The number of people in Eastern Massachusetts experiencing food insecurity is expected to increase by 59% because of the COVID-19 crisis.
According to new estimates by Feeding America, more than 658,000 people in Eastern Massachusetts will experience food insecurity in 2020, meaning they don’t consistently know where their next meal is coming from. That is nearly the entire population of the city of Boston.
That translates to one in eight people in Eastern Massachusetts living with food insecurity. Before the COVID-19 pandemic, Feeding America reported that one in 13 people (415,380) were food insecure in the region.
Over the past three months, The Greater Boston Food Bank (GBFB) has seen a surge in the demand for food throughout its network of over 600 distribution partners in Eastern Massachusetts. Our network is working overtime, and GBFB is meeting the increased need. We just distributed 8.1 million pounds of food in March 2020, 9.5 million pounds in April, and 9.7 million pounds in May.
“Unfortunately, these new food insecurity projections do not surprise us as we have seen a dramatic increase in the demand for food in our region,” said Catherine D’Amato, GBFB President and CEO. “The emergency food network in Eastern Massachusetts, which includes 550 GBFB partner agencies, has shown incredible resiliency during this difficult time and continues to heroically adapt to the needs of an ever-increasing number of people, many of whom have never had to rely on a food pantry for assistance to feed their family.”
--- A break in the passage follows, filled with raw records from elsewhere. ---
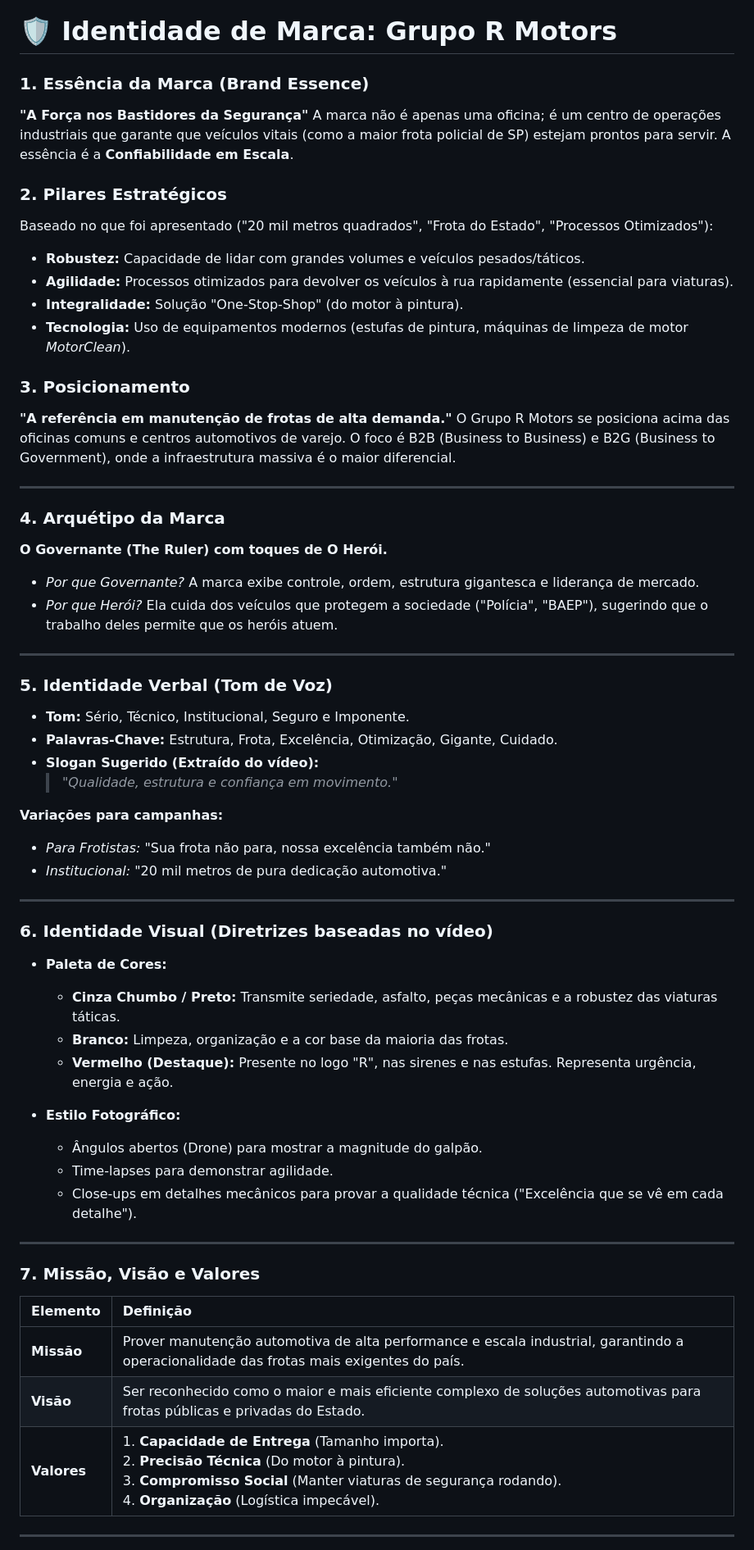
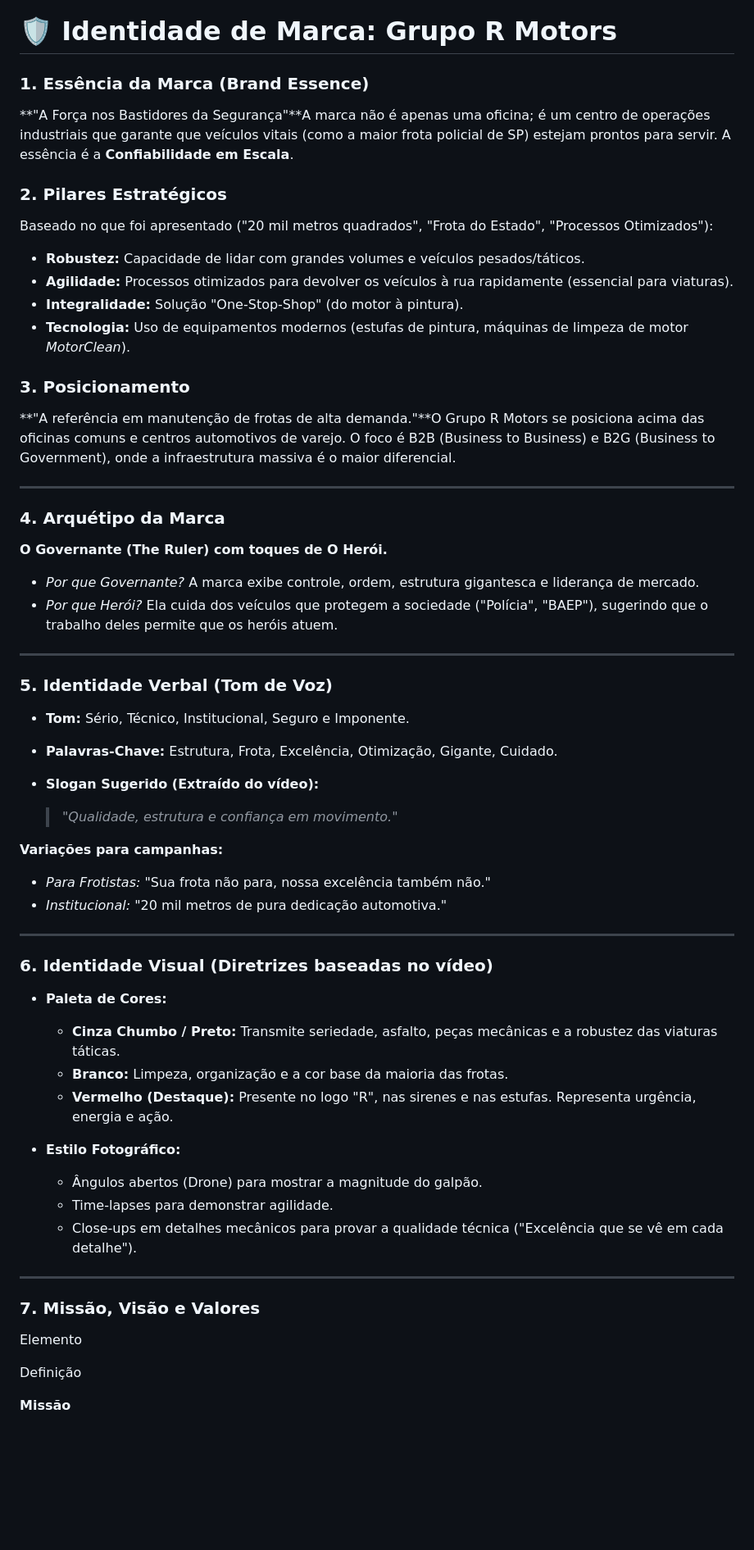
Before and after one commit to MuriloCarvalhoo/razimotors, a Markdown page: README.md, the part around one of its changes. Shown at 82% size. GitHub-like rendering; blank space fills up the shorter version.

Commit message:
Teste deploy

```diff
--- a/README.md
+++ b/README.md
@@ -1,72 +1,69 @@
 # 🛡️ Identidade de Marca: Grupo R Motors
 
-### 1\. Essência da Marca (Brand Essence)
+### 1. Essência da Marca (Brand Essence)
 
-**"A Força nos Bastidores da Segurança"**
-A marca não é apenas uma oficina; é um centro de operações industriais que garante que veículos vitais (como a maior frota policial de SP) estejam prontos para servir. A essência é a **Confiabilidade em Escala**.
+**"A Força nos Bastidores da Segurança"**A marca não é apenas uma oficina; é um centro de operações industriais que garante que veículos vitais (como a maior frota policial de SP) estejam prontos para servir. A essência é a **Confiabilidade em Escala**.
 
-### 2\. Pilares Estratégicos
+### 2. Pilares Estratégicos
 
 Baseado no que foi apresentado ("20 mil metros quadrados", "Frota do Estado", "Processos Otimizados"):
 
-  * **Robustez:** Capacidade de lidar com grandes volumes e veículos pesados/táticos.
-  * **Agilidade:** Processos otimizados para devolver os veículos à rua rapidamente (essencial para viaturas).
-  * **Integralidade:** Solução "One-Stop-Shop" (do motor à pintura).
-  * **Tecnologia:** Uso de equipamentos modernos (estufas de pintura, máquinas de limpeza de motor *MotorClean*).
+-   **Robustez:** Capacidade de lidar com grandes volumes e veículos pesados/táticos.
+-   **Agilidade:** Processos otimizados para devolver os veículos à rua rapidamente (essencial para viaturas).
+-   **Integralidade:** Solução "One-Stop-Shop" (do motor à pintura).
+-   **Tecnologia:** Uso de equipamentos modernos (estufas de pintura, máquinas de limpeza de motor *MotorClean*).
 
-### 3\. Posicionamento
+### 3. Posicionamento
 
-**"A referência em manutenção de frotas de alta demanda."**
-O Grupo R Motors se posiciona acima das oficinas comuns e centros automotivos de varejo. O foco é B2B (Business to Business) e B2G (Business to Government), onde a infraestrutura massiva é o maior diferencial.
+**"A referência em manutenção de frotas de alta demanda."**O Grupo R Motors se posiciona acima das oficinas comuns e centros automotivos de varejo. O foco é B2B (Business to Business) e B2G (Business to Government), onde a infraestrutura massiva é o maior diferencial.
 
------
+---
 
-### 4\. Arquétipo da Marca
+### 4. Arquétipo da Marca
 
 **O Governante (The Ruler) com toques de O Herói.**
 
-  * *Por que Governante?* A marca exibe controle, ordem, estrutura gigantesca e liderança de mercado.
-  * *Por que Herói?* Ela cuida dos veículos que protegem a sociedade ("Polícia", "BAEP"), sugerindo que o trabalho deles permite que os heróis atuem.
+-   *Por que Governante?* A marca exibe controle, ordem, estrutura gigantesca e liderança de mercado.
+-   *Por que Herói?* Ela cuida dos veículos que protegem a sociedade ("Polícia", "BAEP"), sugerindo que o trabalho deles permite que os heróis atuem.
 
------
+---
 
-### 5\. Identidade Verbal (Tom de Voz)
+### 5. Identidade Verbal (Tom de Voz)
 
-  * **Tom:** Sério, Técnico, Institucional, Seguro e Imponente.
-  * **Palavras-Chave:** Estrutura, Frota, Excelência, Otimização, Gigante, Cuidado.
-  * **Slogan Sugerido (Extraído do vídeo):**
+-   **Tom:** Sério, Técnico, Institucional, Seguro e Imponente.
+-   **Palavras-Chave:** Estrutura, Frota, Excelência, Otimização, Gigante, Cuidado.
+-   **Slogan Sugerido (Extraído do vídeo):**
+
     > *"Qualidade, estrutura e confiança em movimento."*
+
 
 **Variações para campanhas:**
 
-  * *Para Frotistas:* "Sua frota não para, nossa excelência também não."
-  * *Institucional:* "20 mil metros de pura dedicação automotiva."
+-   *Para Frotistas:* "Sua frota não para, nossa excelência também não."
+-   *Institucional:* "20 mil metros de pura dedicação automotiva."
 
------
+---
 
-### 6\. Identidade Visual (Diretrizes baseadas no vídeo)
+### 6. Identidade Visual (Diretrizes baseadas no vídeo)
 
-  * **Paleta de Cores:**
+-   **Paleta de Cores:**
 
-      * **Cinza Chumbo / Preto:** Transmite seriedade, asfalto, peças mecânicas e a robustez das viaturas táticas.
-      * **Branco:** Limpeza, organização e a cor base da maioria das frotas.
-      * **Vermelho (Destaque):** Presente no logo "R", nas sirenes e nas estufas. Representa urgência, energia e ação.
+    -   **Cinza Chumbo / Preto:** Transmite seriedade, asfalto, peças mecânicas e a robustez das viaturas táticas.
+    -   **Branco:** Limpeza, organização e a cor base da maioria das frotas.
+    -   **Vermelho (Destaque):** Presente no logo "R", nas sirenes e nas estufas. Representa urgência, energia e ação.
+-   **Estilo Fotográfico:**
 
-  * **Estilo Fotográfico:**
+    -   Ângulos abertos (Drone) para mostrar a magnitude do galpão.
+    -   Time-lapses para demonstrar agilidade.
+    -   Close-ups em detalhes mecânicos para provar a qualidade técnica ("Excelência que se vê em cada detalhe").
 
-      * Ângulos abertos (Drone) para mostrar a magnitude do galpão.
-      * Time-lapses para demonstrar agilidade.
-      * Close-ups em detalhes mecânicos para provar a qualidade técnica ("Excelência que se vê em cada detalhe").
+---
 
------
+### 7. Missão, Visão e Valores
 
-### 7\. Missão, Visão e Valores
+Elemento
 
-| Elemento | Definição |
-| :--- | :--- |
-| **Missão** | Prover manutenção automotiva de alta performance e escala industrial, garantindo a operacionalidade das frotas mais exigentes do país. |
-| **Visão** | Ser reconhecido como o maior e mais eficiente complexo de soluções automotivas para frotas públicas e privadas do Estado. |
-| **Valores** | 1. **Capacidade de Entrega** (Tamanho importa).<br>2. **Precisão Técnica** (Do motor à pintura).<br>3. **Compromisso Social** (Manter viaturas de segurança rodando).<br>4. **Organização** (Logística impecável). |
+Definição
 
------
+**Missão**
 
```
Also changed, not shown: other parts of README.md (+20 -1 lines).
Due to historic unemployment, many people seeking hunger-relief because they lost their jobs and are going to a food pantry for the first time. According to a poll we conducted with our partner agencies, we estimated that in the first week of May, at least 9,700 new households sought help from our network.
The new Feeding America 2020 projections verify what we have been seeing on the ground. At the state level, Massachusetts has seen food insecurity jump from one in 11 people before COVID-19 to a projected one in seven in 2020.
Of the nine counties in our Eastern Massachusetts service area, four (Barnstable, Nantucket, Norfolk, Plymouth) have seen their projected food insecurity rates increase by over 70%. Suffolk County has the highest rate of projected food insecurity in Eastern Massachusetts with 16.7% or one in six individuals expected to struggle with hunger in 2020.
This is bad news for everyone. Before the pandemic, Massachusetts was the most expensive state to buy food in. The average cost of a meal in Massachusetts was $3.63. Record setting numbers of unemployment claims amplifies the growing need for accessible food, and our service area faces further challenges around cost. Eastern Massachusetts has the highest food costs in the state at $3.84 per meal. According to the Bureau of Labor Statistics, nationally the price of groceries grew 2.6% in April 2020, the biggest increase from one month to the next since 1974.
And children are at an even greater risk. Food insecurity is projected to increase 81% for children in Massachusetts, the second highest percent change in child food insecurity of any state in the country. In Eastern Massachusetts, child food insecurity is projected to rise 93%, meaning that 1 in 6 children are now at risk to experience hunger here.
Further demonstrating the pressure individuals and families face to put healthy food on the table, the rate of SNAP applications has more than tripled since the pandemic began. With nearly one million people statewide projected to be food insecure in 2020, many more people could be eligible for these vital federal benefits.
If you or your someone you know needs food, please check out gbfb.org/need-food for an up-to-date list of resources in your area.